# EXERCISE AIM:
Find every line below where the string "activeWord" shows up, and copy those lines.

[DATASET ENTRIES Boundary: Start]

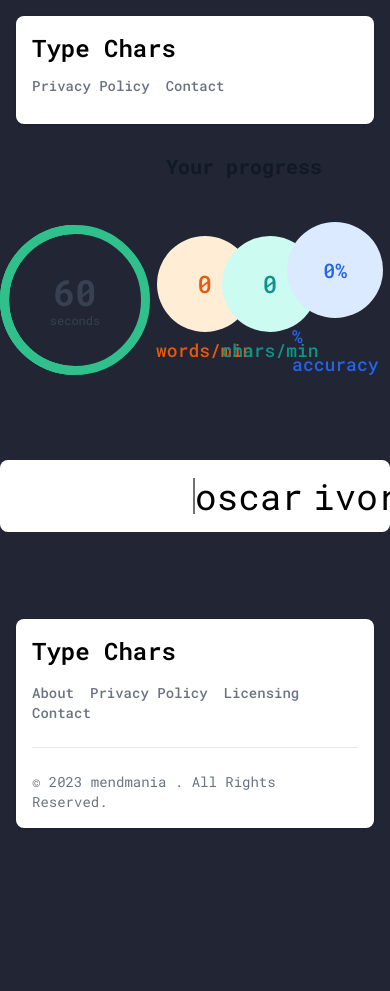
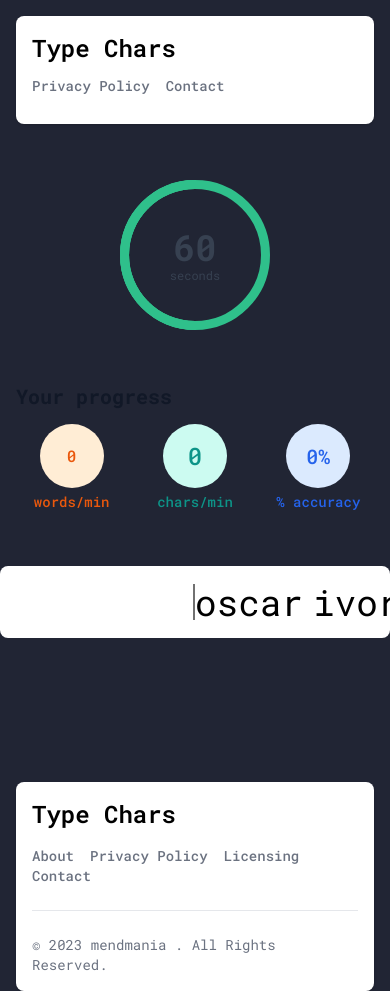
Before and after one commit to mendmania/typechars, a Nuxt app: page / in a window 390 px wide. Before the commit the page ends 844 px from the top, so only its background shows below. Built offline with nearby package versions, Linux system fonts and the light colour scheme.

Commit message:
[fixes] minor

```diff
--- a/components/info/Results.vue
+++ b/components/info/Results.vue
@@ -24,29 +24,25 @@ const props = defineProps({
             </div>
         </div>
 
-        <div class=" p-3 rounded-lg">
         <div class="grid grid-cols-3 gap-3 mb-2">
-                <dl class=" rounded-lg flex flex-col items-center justify-center h-[200px]">
+            <dl class=" rounded-lg flex flex-col items-center justify-center h-[100px] sm:h-[200px]">
                 <dt
-                        class="w-24 h-24 rounded-full bg-orange-100 dark:bg-gray-500 text-orange-600 dark:text-white text-2xl font-medium flex items-center justify-center mb-1">
+                    class="w-16 h-16 sm:w-24 sm:h-24 rounded-full bg-orange-100 dark:bg-gray-500 text-orange-600 dark:text-white sm:text-2xl font-medium flex items-center justify-center mb-1">
                     {{ correctCount }}</dt>
-                    <dd class="text-orange-600 dark:text-white text-lg font-medium">words/min</dd>
+                <dd class="text-orange-600 dark:text-white text-sm sm:text-lg font-medium">words/min</dd>
             </dl>
-                <dl class=" rounded-lg flex flex-col items-center justify-center h-[200px]">
+            <dl class=" rounded-lg flex flex-col items-center justify-center h-[100px] sm:h-[200px]">
                 <dt
-                        class="w-24 h-24 rounded-full bg-teal-100 dark:bg-gray-500 text-teal-600 dark:text-white text-2xl font-medium flex items-center justify-center mb-1">
+                    class="w-16 h-16 sm:w-24 sm:h-24 rounded-full bg-teal-100 dark:bg-gray-500 text-teal-600 dark:text-white text-2xl font-medium flex items-center justify-center mb-1">
                     {{ correctCount }}</dt>
-                    <dd class="text-teal-600 dark:text-white text-lg font-medium">chars/min</dd>
+                <dd class="text-teal-600 dark:text-white text-sm sm:text-lg font-medium">chars/min</dd>
             </dl>
-                <dl class=" rounded-lg flex flex-col items-center justify-center h-[200px]">
+            <dl class=" rounded-lg flex flex-col items-center justify-center h-[100px] sm:h-[200px]">
                 <dt
-                        class="w-24 h-24 rounded-full bg-blue-100 dark:bg-gray-500 text-blue-600 dark:text-white text-xl font-medium flex items-center justify-center mb-1">
+                    class="w-16 h-16 sm:w-24 sm:h-24 rounded-full bg-blue-100 dark:bg-gray-500 text-blue-600 dark:text-white text-xl font-medium flex items-center justify-center mb-1">
                     {{ accuracy }}%</dt>
-                    <dd class="text-blue-600 dark:text-white text-lg font-medium">% accuracy</dd>
+                <dd class="text-blue-600 dark:text-white text-sm sm:text-lg font-medium">% accuracy</dd>
             </dl>
         </div>
-
-        </div>
-
     </div>
 </template>
--- a/components/type/Input.vue
+++ b/components/type/Input.vue
@@ -19,7 +19,6 @@ const isGameActive = ref(false)
 
 const handleKeyDown = event => {
   if (event.key === "Backspace") {
-    console.log("Key pressed");
     keyPressed.value = true;
   } else if (event.key === "Enter") {
     if (inputValue.value) {
@@ -83,7 +82,6 @@ const checkInput = () => {
 
   activeWord.setValue(inputValue.value)
 
-  console.log(activeWord.checkWordCorrectnes())
   isActiveWordCorrect.value = activeWord.checkWordCorrectnes()
 
   if (inputValue.value.includes(' ')) {
@@ -135,8 +133,8 @@ const timerFinished = () => {
 </script>
 
 <template>
-  <div class="type-input flex flex-col justify-center items-center max-w-screen-lg mx-auto">
-    <div class="flex items-center justify-evenly w-full">
+  <div class="type-input flex flex-col justify-center items-center max-w-screen-lg mx-auto mb-32">
+    <div class="flex flex-col sm:flex-row items-center justify-evenly w-full">
       <InfoTimer v-if="isGameActive" :timerFinishedCallback="timerFinished" :timer="60" />
       <InfoTimerSceleton v-else :timerFinishedCallback="timerFinished" :timer="60" />
       <InfoResults :correctCount="result.correctCount" :accuracy="result.accuracy" />
```
Lines whose indentation alone changed are shown as unchanged.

[DATASET ENTRIES Boundary: End]

# WRITTEN SOLUTION:
   activeWord.setValue(inputValue.value)
-  console.log(activeWord.checkWordCorrectnes())
   isActiveWordCorrect.value = activeWord.checkWordCorrectnes()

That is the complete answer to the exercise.